How do you use have had in one sentence?
We use have had in the present perfect when the main verb is also “have”:I’m not feeling well. I have had a headache all day.She has had three children in the past five years.We have had some problems with our computer systems recently.He has had two surgeries on his back.
How do you use Was or were?
Generally, “was is used for singular objects and “were” is used for plural objects. So, you will use “was” with I, he, she and it while you will use “were” with you, we and they. There is a tip you might want to consider. Even though you are singular, you must use “were”.
What tense should I use after if?
It depends on whether you want to emphasize a single moment in time (simple form) or the an extended period of time (-ing form). In either case, use will + verb in the main clause. When the situation is unreal, but likely, use present tense in the conditional clause and will + verb in the main clause.
Why will I or why would I?
Will and would are verbs, and each can be used many different ways. Will can be a present tense verb that means to cause something to happen through force of desire. … It is also a conditional verb that indicates an action that would happen under certain conditions.
Is it if there was or if there were?
Existential there has no special rules when it comes to the subjunctive. Just as “he was” becomes “he were” in the subjunctive, “there was” becomes “there were.” So the answer to Jessica’s question is that “were” is the correct choice.
Why don’t we use in a sentence?
I don’t feel like cooking tonight. Why don’t we order something out? Why don’t we make a deal: if I help you with this, you have to promise to come to my game on Sunday.
Who were you or who you?
“You were” , is correct. As I said above, was and were are in the past tense, but they are used differently. Was is used in the first person singular (I) and the third person singular (he, she, it). Were is used in the second person singular and plural (you, your, yours) and first and third person plural (we, they).
Why do we say if I were?
Why do you use IF I WERE and not IF I WAS? The reason we use WERE instead of WAS is because the sentence is in the SUBJUNCTIVE mood which is used for hypothetical situations. This is a condition which is contrary to fact or reality (the fact is, I am NOT you).
Is it grammatically correct to say if I were you?
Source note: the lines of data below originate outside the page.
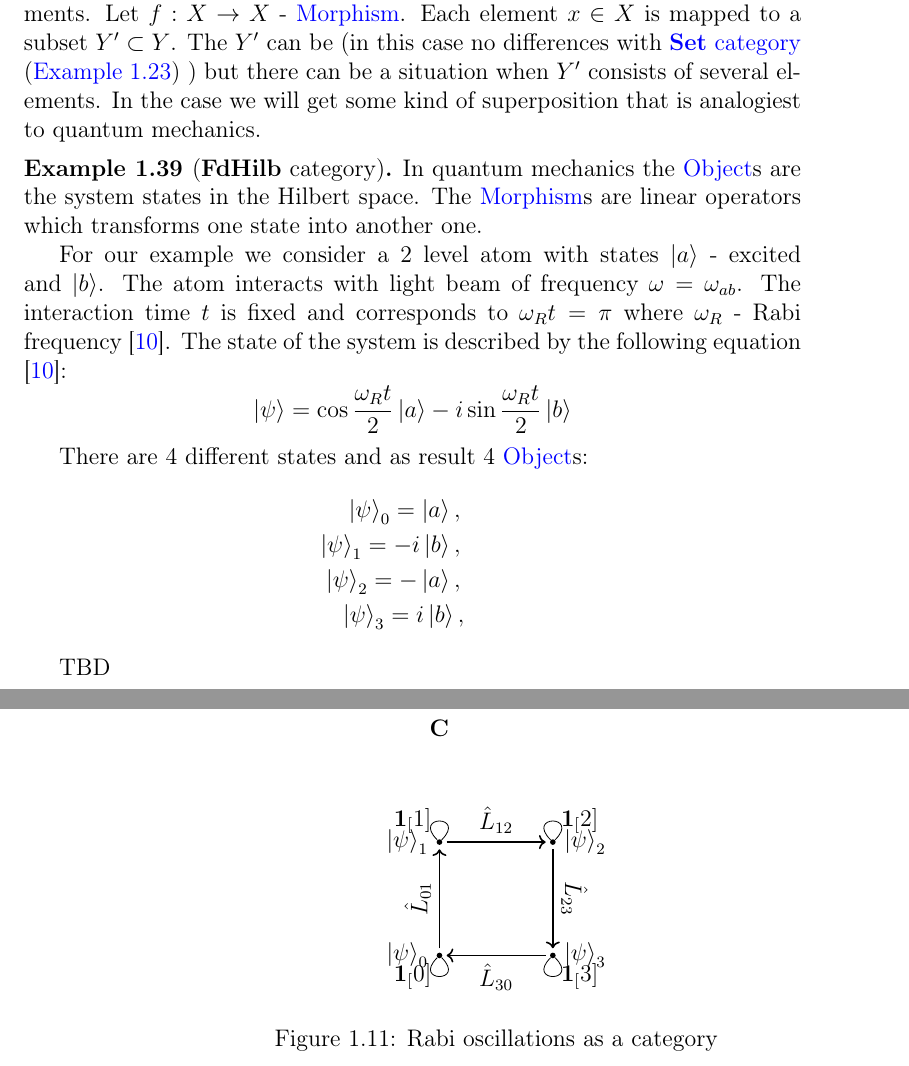
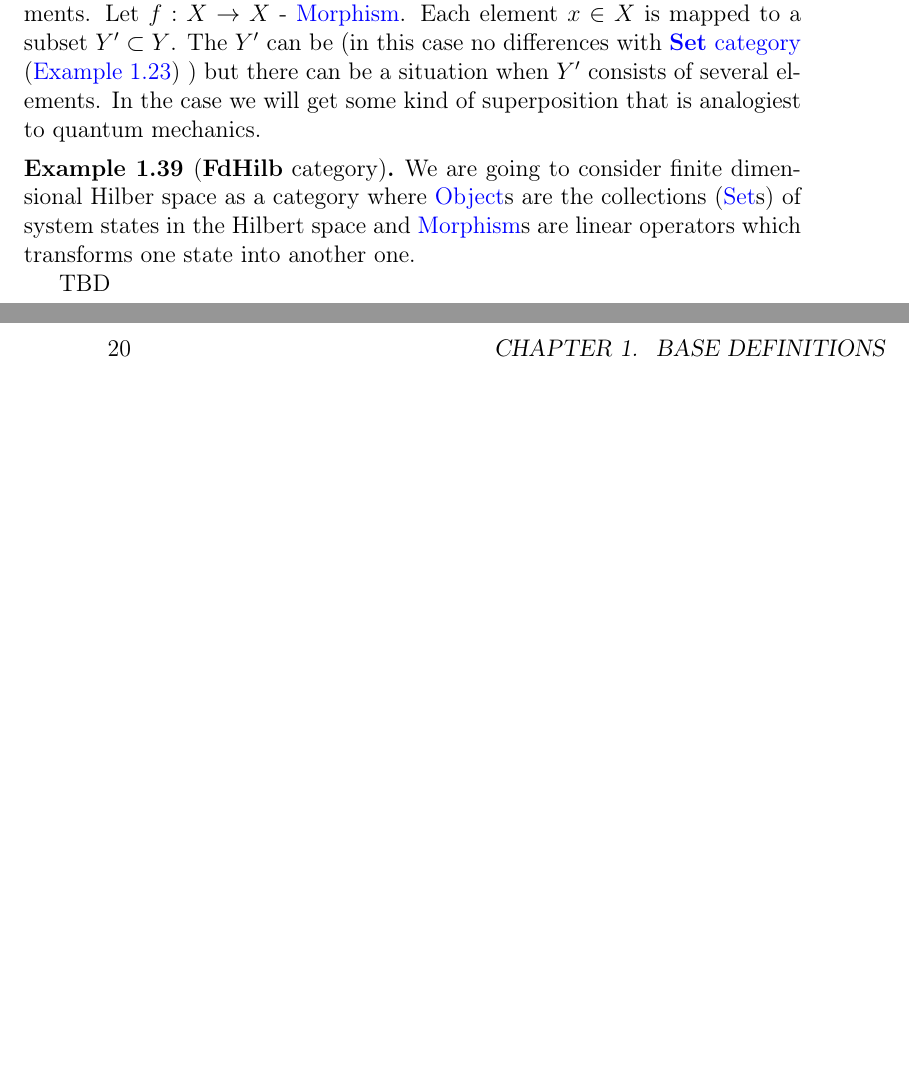
Before and after one commit to ivanmurashko/articles, a LaTeX book (cattheory/cattheory.tex, which reads cattheory/basedefinitions.tex): two parts of pages 19 and 20 of 31, joined at a grey line, cut so that both start at the same text, the shorter picture padded with empty space. Compiled offline with pdfLaTeX; a missing bibliography style is replaced by a similar one.

Commit message:
cattheory: relations

```diff
--- a/cattheory/basedefinitions.tex
+++ b/cattheory/basedefinitions.tex
@@ -946,69 +946,72 @@ principle.
   \label{ex:fdhilbcategory}
   \index{Object!\textbf{FdHilb} example}
   \index{Morphism!\textbf{FdHilb} example}
-  In quantum mechanics the \mynameref{def:object}s are the system
-  states in the Hilbert space. The \mynameref{def:morphism}s are
+
+  We are going to consider finite dimensional Hilber space as a
+  category where \mynameref{def:object}s are the collections
+  (\mynameref{def:set}s) of system
+  states in the Hilbert space and \mynameref{def:morphism}s are
   linear operators which transforms one state into another one.
 
-  For our example we consider a 2 level atom with states $\ket{a}$ -
-  excited and $\ket{b}$. The atom interacts with light beam of
-  frequency $\omega = \omega_{ab}$. The interaction time $t$ is fixed and
-  corresponds to $\omega_R t = \pi$ where $\omega_R$ - Rabi
-  frequency \cite{bib:quantum_optics_mine}. The state of the system is
-  described by the following equation \cite{bib:quantum_optics_mine}:
-  \begin{equation}
-    \ket{\psi} = \cos{\frac{\omega_R t}{2}} \ket{a} -
-      i \sin{\frac{\omega_R t}{2}} \ket{b}
-    \nonumber
-  \end{equation}
+%%   For our example we consider a 2 level atom with states $\ket{a}$ -
+%%   excited and $\ket{b}$. The atom interacts with light beam of
+%%   frequency $\omega = \omega_{ab}$. The interaction time $t$ is fixed and
+%%   corresponds to $\omega_R t = \pi$ where $\omega_R$ - Rabi
+%%   frequency \cite{bib:quantum_optics_mine}. The state of the system is
+%%   described by the following equation \cite{bib:quantum_optics_mine}:
+%%   \begin{equation}
+%%     \ket{\psi} = \cos{\frac{\omega_R t}{2}} \ket{a} -
+%%       i \sin{\frac{\omega_R t}{2}} \ket{b}
+%%     \nonumber
+%%   \end{equation}
 
-  There are 4 different states and as result 4
-  \mynameref{def:object}s:
-  \begin{eqnarray}
-    \ket{\psi}_0 = \ket{a},
-    \nonumber \\
-    \ket{\psi}_1 = -i \ket{b},
-    \nonumber \\
-    \ket{\psi}_2 = - \ket{a},
-    \nonumber \\
-    \ket{\psi}_3 = i \ket{b},
-    \nonumber
-  \end{eqnarray}
+%%   There are 4 different states and as result 4
+%%   \mynameref{def:object}s:
+%%   \begin{eqnarray}
+%%     \ket{\psi}_0 = \ket{a},
+%%     \nonumber \\
+%%     \ket{\psi}_1 = -i \ket{b},
+%%     \nonumber \\
+%%     \ket{\psi}_2 = - \ket{a},
+%%     \nonumber \\
+%%     \ket{\psi}_3 = i \ket{b},
+%%     \nonumber
+%%   \end{eqnarray}
 
-\begin{figure}
-  \centering
-  \begin{tikzpicture}[ele/.style={fill=black,circle,minimum
-        width=.8pt,inner sep=1pt},every fit/.style={ellipse,draw,inner
-        sep=-2pt}]
+%% \begin{figure}
+%%   \centering
+%%   \begin{tikzpicture}[ele/.style={fill=black,circle,minimum
+%%         width=.8pt,inner sep=1pt},every fit/.style={ellipse,draw,inner
+%%         sep=-2pt}]
 
-    % the texts
-    \node at (0,4) {$\cat{C}$};
+%%     % the texts
+%%     \node at (0,4) {$\cat{C}$};
 
-    \node[ele,label=left:$\ket{\psi}_0$] (0) at (0,0) {};
-    \node[ele,label=left:$\ket{\psi}_1$] (1) at (0,2) {};
-    \node[ele,label=right:$\ket{\psi}_2$] (2) at (2,2) {};
-    \node[ele,label=right:$\ket{\psi}_3$] (3) at (2,0) {};
+%%     \node[ele,label=left:$\ket{\psi}_0$] (0) at (0,0) {};
+%%     \node[ele,label=left:$\ket{\psi}_1$] (1) at (0,2) {};
+%%     \node[ele,label=right:$\ket{\psi}_2$] (2) at (2,2) {};
+%%     \node[ele,label=right:$\ket{\psi}_3$] (3) at (2,0) {};
 
-    \draw[->,thick,shorten <=2pt,shorten >=2pt] (0) to
-    node[pos=0.5,sloped,above]{$\hat{L}_{01}$} (1);
-    \draw[->,thick,shorten <=2pt,shorten >=2pt] (1) to
-    node[pos=0.5,sloped,above]{$\hat{L}_{12}$} (2);
-    \draw[->,thick,shorten <=2pt,shorten >=2pt] (2) to
-    node[pos=0.5,sloped,above]{$\hat{L}_{23}$} (3);
-    \draw[->,thick,shorten <=2pt,shorten >=2pt] (3) to
-    node[pos=0.5,sloped,below]{$\hat{L}_{30}$} (0);
+%%     \draw[->,thick,shorten <=2pt,shorten >=2pt] (0) to
+%%     node[pos=0.5,sloped,above]{$\hat{L}_{01}$} (1);
+%%     \draw[->,thick,shorten <=2pt,shorten >=2pt] (1) to
+%%     node[pos=0.5,sloped,above]{$\hat{L}_{12}$} (2);
+%%     \draw[->,thick,shorten <=2pt,shorten >=2pt] (2) to
+%%     node[pos=0.5,sloped,above]{$\hat{L}_{23}$} (3);
+%%     \draw[->,thick,shorten <=2pt,shorten >=2pt] (3) to
+%%     node[pos=0.5,sloped,below]{$\hat{L}_{30}$} (0);
 
-    \draw (0) to [out=-45,in=-135,looseness=20] node[pos=0.5,left] {$\idarrow[0]$} (0);
-    \draw (1) to [out=45,in=135,looseness=20] node[pos=0.5,left] {$\idarrow[1]$} (1);
-    \draw (2) to [out=45,in=135,looseness=20] node[pos=0.5,right] {$\idarrow[2]$} (2);
-    \draw (3) to [out=-45,in=-135,looseness=20] node[pos=0.5,right] {$\idarrow[3]$} (3);
+%%     \draw (0) to [out=-45,in=-135,looseness=20] node[pos=0.5,left] {$\idarrow[0]$} (0);
+%%     \draw (1) to [out=45,in=135,looseness=20] node[pos=0.5,left] {$\idarrow[1]$} (1);
+%%     \draw (2) to [out=45,in=135,looseness=20] node[pos=0.5,right] {$\idarrow[2]$} (2);
+%%     \draw (3) to [out=-45,in=-135,looseness=20] node[pos=0.5,right] {$\idarrow[3]$} (3);
 
 
 
-  \end{tikzpicture}
-  \caption{Rabi oscillations as a category}
-  \label{fig:example_quantum}
-\end{figure}
+%%   \end{tikzpicture}
+%%   \caption{Rabi oscillations as a category}
+%%   \label{fig:example_quantum}
+%% \end{figure}
 
   TBD
 \end{example}
```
From my research online the correct way is to say “If I were you” and not “If I was you” because this is the “subjunctive mood”. However they don’t say the underlying reason for it. They just say use “If I were you” when it is subjunctive. … I read that the subjunctive is a mood and not a Tense.
How do you use if I were in a sentence?
“If I were” is also used when you are wishing for something. For example, “If I were taller, I would play basketball.” The subject of the sentence is imagining a hypothetical situation where they are taller, and imagining about what that would mean for that version of themselves.
Is if I were a boy grammatically correct?
Senior Member. It’s were instead of was because it’s a contrary-to-fact situation that calls for the subjunctive. Many English speakers do not make the distinction and simply say “if I was a boy,” but this is not considered correct.
Is it correct to say I wish I were there?
They are both grammatically correct, though the sense of each is different. “I wish I was there” means that the speaker wishes (using the present tense: “wish”) that he or she had been (past tense: “was”) at a specific place at a past time.
What is the subjunctive mood in English?
Getting in the (Subjunctive) Mood. The subjunctive mood is one of three moods in English grammar. The subjunctive mood is for expressing wishes, suggestions, or desires, and is usually indicated by an indicative verb such as wish or suggest, paired then with a subjunctive verb.
What is the meaning of were you?
—used when giving advice or guidance.